Without changing a word, repeat the data, and include no pictures.
··· GIVEN RECORDS ···
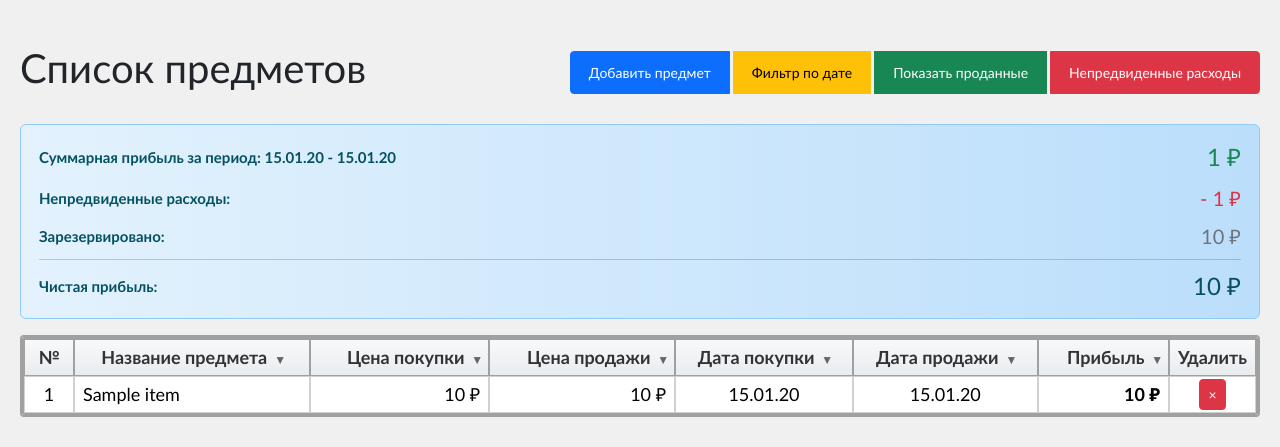
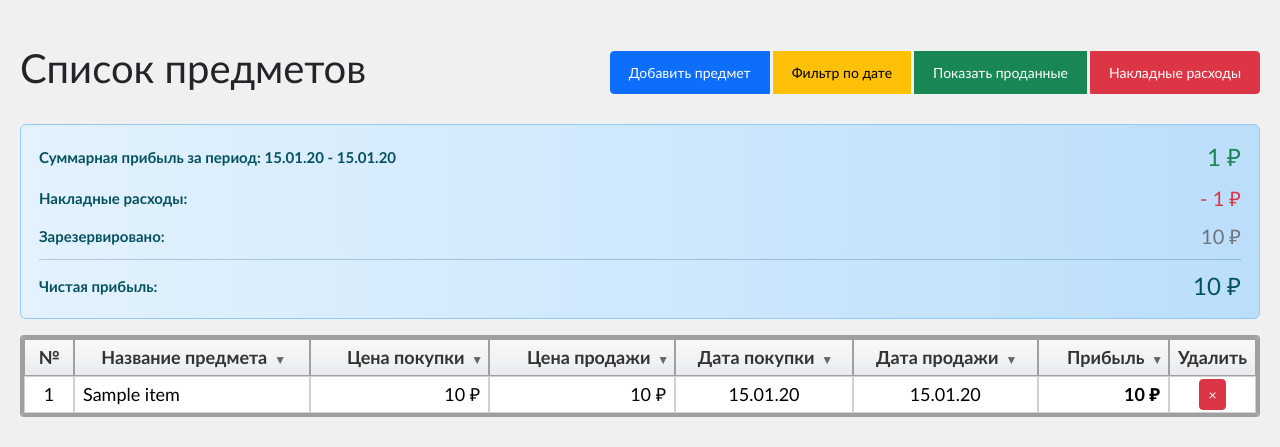
Before and after one commit to obkaiter/SCTradeManager, a Django app: template items/templates/items/item_list.html in a window 1280 px wide. Shown: the top 447 px of the page. Run offline with Django 3.2, Linux system fonts and the light colour scheme; the template is opened without the code that fills it: most values are stand-ins (such as "Sample title", 1, 10 or a date in 2020).

Commit message:
Непредвиденные расходы -> Накладные расходы

```diff
--- a/items/models.py
+++ b/items/models.py
@@ -31,8 +31,8 @@ class Expense(models.Model):
     amount = models.IntegerField("Сумма")
 
     class Meta:
-        verbose_name = "Непредвиденные расходы"
-        verbose_name_plural = "Непредвиденные расходы"
+        verbose_name = "Накладные расходы"
+        verbose_name_plural = "Накладные расходы"
         ordering = ['-date']
 
     def __str__(self):
--- a/items/templates/items/item_list.html
+++ b/items/templates/items/item_list.html
@@ -20,7 +20,7 @@
             <i class="bi bi-eye-slash"></i> Скрыть проданные
         </button>
         <button type="button" class="btn btn-danger" data-bs-toggle="modal" data-bs-target="#expenseModal" id="openExpenseBtn">
-            Непредвиденные расходы
+            Накладные расходы
         </button>
     </div>
 </div>
@@ -34,7 +34,7 @@
         </span>
     </div>
     <div class="d-flex justify-content-between align-items-center mt-2">
-        <span><strong>Непредвиденные расходы:</strong></span>
+        <span><strong>Накладные расходы:</strong></span>
         <span class="fs-5 text-danger">
             - {{ total_expenses|format_price }}
         </span>
@@ -134,7 +134,7 @@
     <div class="modal-dialog modal-lg">
         <div class="modal-content">
             <div class="modal-header">
-                <h5 class="modal-title">Непредвиденные расходы</h5>
+                <h5 class="modal-title">Накладные расходы</h5>
                 <button type="button" class="btn-close" data-bs-dismiss="modal"></button>
             </div>
             <div class="modal-body">
```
···
#### WRITTEN SOLUTION:
Before and after one commit to obkaiter/SCTradeManager, a Django app: template items/templates/items/item_list.html in a window 1280 px wide. Shown: the top 447 px of the page. Run offline with Django 3.2, Linux system fonts and the light colour scheme; the template is opened without the code that fills it: most values are stand-ins (such as "Sample title", 1, 10 or a date in 2020).

Commit message:
Непредвиденные расходы -> Накладные расходы

```diff
--- a/items/models.py
+++ b/items/models.py
@@ -31,8 +31,8 @@ class Expense(models.Model):
     amount = models.IntegerField("Сумма")
 
     class Meta:
-        verbose_name = "Непредвиденные расходы"
-        verbose_name_plural = "Непредвиденные расходы"
+        verbose_name = "Накладные расходы"
+        verbose_name_plural = "Накладные расходы"
         ordering = ['-date']
 
     def __str__(self):
--- a/items/templates/items/item_list.html
+++ b/items/templates/items/item_list.html
@@ -20,7 +20,7 @@
             <i class="bi bi-eye-slash"></i> Скрыть проданные
         </button>
         <button type="button" class="btn btn-danger" data-bs-toggle="modal" data-bs-target="#expenseModal" id="openExpenseBtn">
-            Непредвиденные расходы
+            Накладные расходы
         </button>
     </div>
 </div>
@@ -34,7 +34,7 @@
         </span>
     </div>
     <div class="d-flex justify-content-between align-items-center mt-2">
-        <span><strong>Непредвиденные расходы:</strong></span>
+        <span><strong>Накладные расходы:</strong></span>
         <span class="fs-5 text-danger">
             - {{ total_expenses|format_price }}
         </span>
@@ -134,7 +134,7 @@
     <div class="modal-dialog modal-lg">
         <div class="modal-content">
             <div class="modal-header">
-                <h5 class="modal-title">Непредвиденные расходы</h5>
+                <h5 class="modal-title">Накладные расходы</h5>
                 <button type="button" class="btn-close" data-bs-dismiss="modal"></button>
             </div>
             <div class="modal-body">
```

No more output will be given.